“There are several reasons why I cannot support the allocation of federal funding for the proposal at this time,” Warren said in a statement last Tuesday. “For an affordable-housing project to move forward anywhere in the city, I believe it is essential that we first allow for an appropriate period of time for our residents to be heard.”
In an interview, Warren said he made the decision because 30 days is simply not enough time for people in the community to discuss the proposal.
He said the city is committed to hosting workshops and educational forums this fall to discuss affordable housing, covering both existing projects and possible future projects.
Warren said he would be open to considering the Engine 6 proposal again at a later date.
Van Campen said she understands Warren’s desire for more time, and is looking forward to talking with him. She said she is still hoping that he will decide to grant the funds, but if he does not, Metro West will seek a bridge loan to complete the purchase and sale.
“The plan all along had been to look in as many places as possible” for funding, she said. “We will certainly continue to work with the City of Newton planning staff and the mayor to try to obtain those funds.”
Timothy Boon, CEO of Hospice of the Good Shepherd, said Thursday that his nonprofit still plans on closing the sale with Metro West on time.
“They have not asked us to change anything,” he said. “Unless and until they call us and say something different, we are still obliged to close the 12th of August.”
On Tuesday, a spokeswoman for Pine Street expressed disappointment over the mayor’s decision. “Without the support of the City of Newton, we are unable to move forward on this project,” Barbara Trevisan announced in a statement.
On Thursday, however, Trevisan said that while the Pine Street organization stands by its earlier position, “we can’t predict the future, and if things should change with funding, we would be happy to work with Metro West and the City of Newton. We are definitely leaving the door open.”

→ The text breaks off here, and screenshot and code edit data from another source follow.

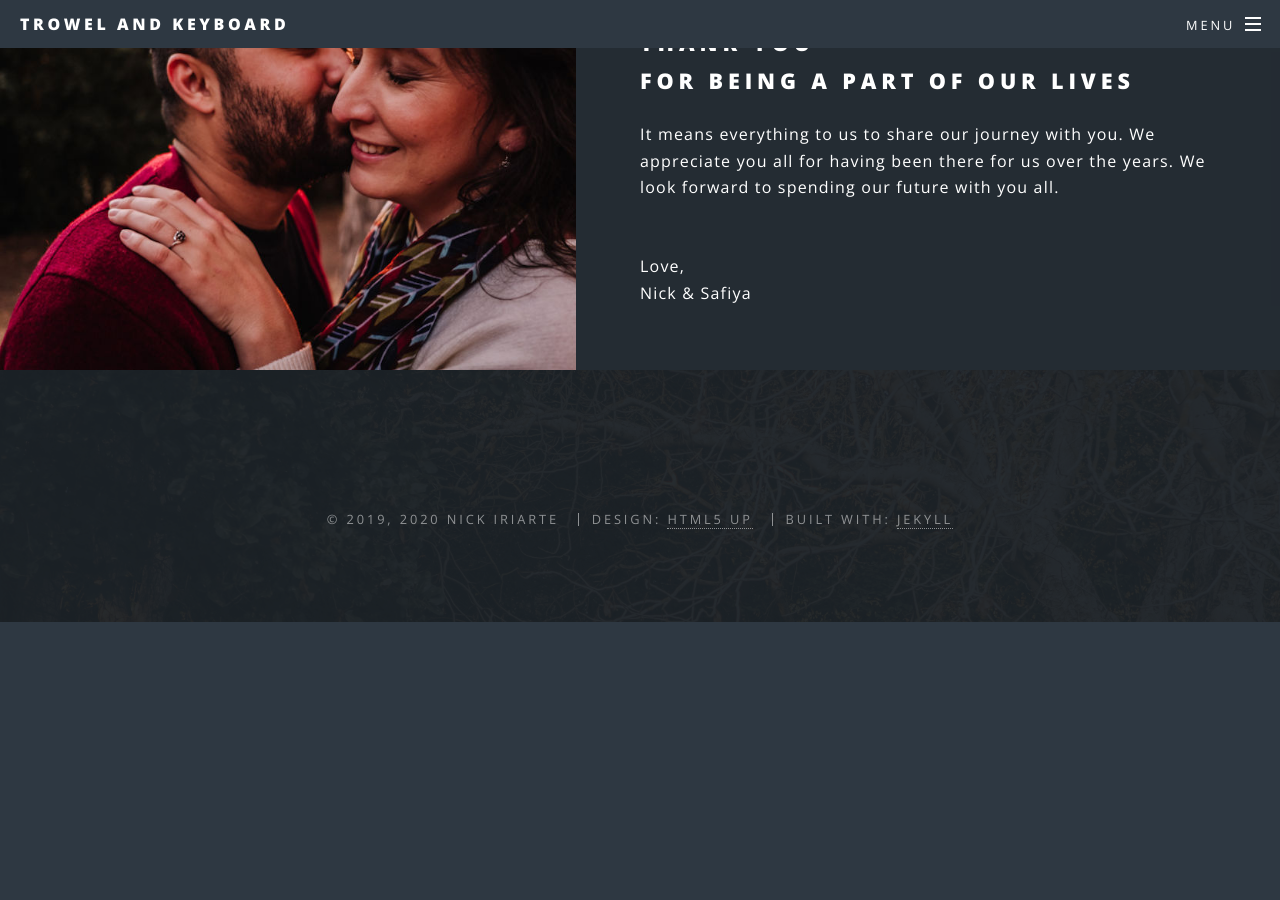
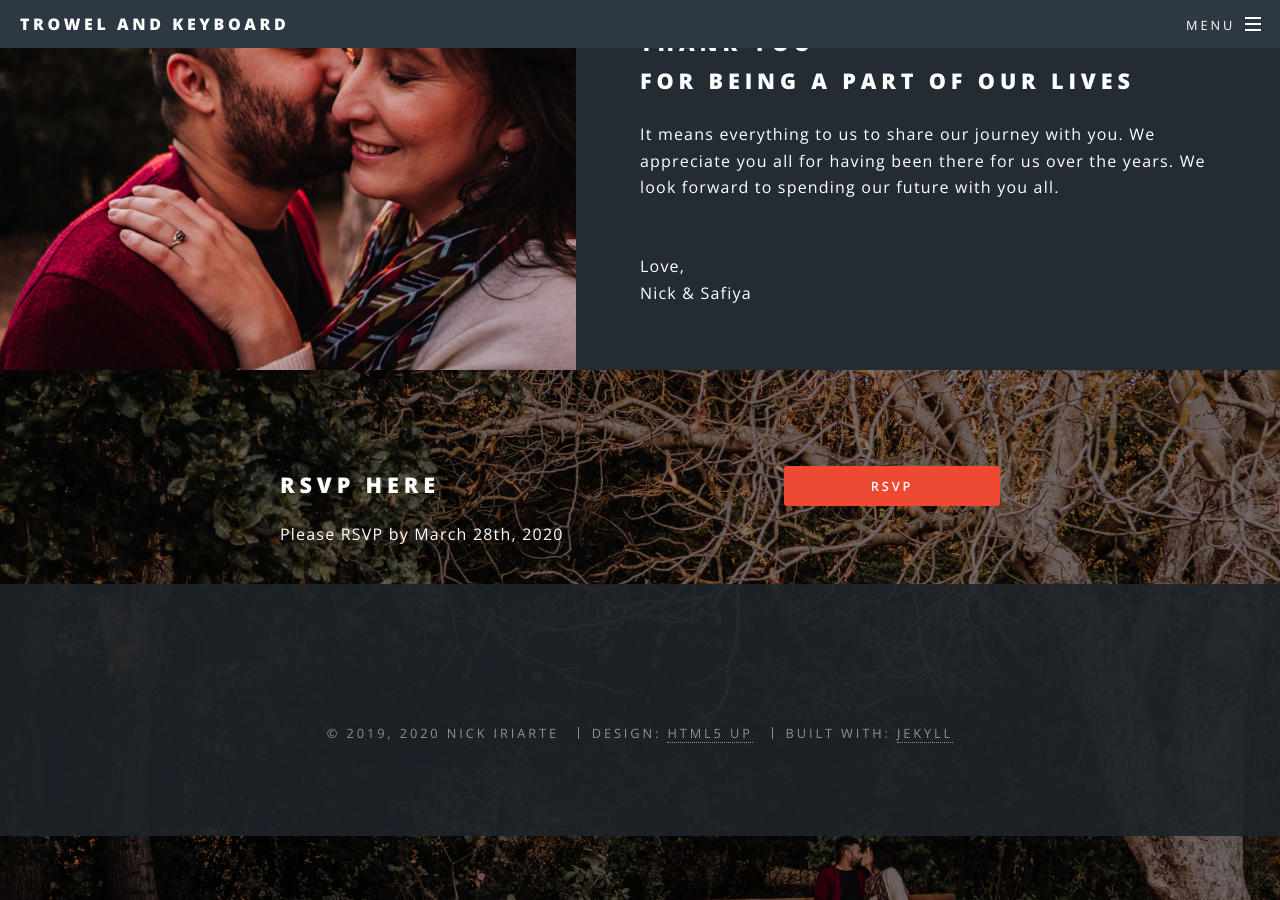
Before and after one commit to trowelandkeyboard/trowelandkeyboard.github.io, a Jekyll site: the page built from index.html, in a window 1280 px wide and 900 px high, scrolled down 2489 px. Built offline with Jekyll 4.4.1, drawn with Linux system fonts in a browser that asks for light colours; before the commit the page ends 3111 px from its top, so only the background shows below that.

Commit message:
Adding another RSVP at the bottom

```diff
--- a/index.html
+++ b/index.html
@@ -68,3 +68,13 @@ layout: landing
 							</div>
 						</section>
 					</section>
+					<section id="cta" class="wrapper style4">
+						<div class="inner">
+							<header>
+								<h2>RSVP Here</h2>
+								<p>Please RSVP by March 28th, 2020</p>
+							</header>
+							<ul class="actions vertical">
+								<li><a href="/rsvp/" class="button fit special">RSVP</a></li>
+							</ul>
+						</div>
```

If Metro West can line up funding, whether through the city or through some other source, public or private, Van Campen said, it would still have to apply for a comprehensive permit from the city’s Zoning Board of Appeals.
While some in Waban had been enraged by the proposal, others were supportive of Engine 6, and said they were upset with the mayor’s decision.
“We were very disappointed, extremely disappointed he cut the democratic process short,” said Elizabeth Baum, who lives on Metacomet Road. “He capitulated to the loudest and most aggressive groups.”
On Tuesday night, after the mayor’s announcement, Baum said, she held a meeting with about 20 Engine 6 supporters to discuss how to move forward. They formed the Engine 6 Committee and decided to try to set up a meeting with Warren, to encourage other supporters to write letters to local news media, and to try to get education about homelessness and mental illness implemented in local schools. She said the group is compiling a list of supporters, which had 50 or 60 names on it last week.
“The first step was to let the mayor know that shutting this period down was really a shame,” she said, “especially because . . . he referenced that there was not enough time to have a community dialogue about this, and meanwhile, he shut the community dialogue down.” A spokesman for Warren said the mayor would be happy to meet with supporters, and a date would be scheduled.
Alderwoman Deborah Crossley, who moderated meetings about Engine 6 and was working to educate residents about the proposal, said she also was unhappy with the mayor’s decision.
“I urged him not to do this, because, to me, we had a public process that we had put in place, that everybody was gearing up to participate in,” she said.
While the meetings had been contentious, she said, people were beginning to work through the information, ask questions, and understand.
“I’m very disappointed. I worked very hard on this,” she said. “To be told, close to the time when the event is scheduled, that ‘everything’s off, sorry,’ in order to stop a difficult conversation, makes no sense to me.”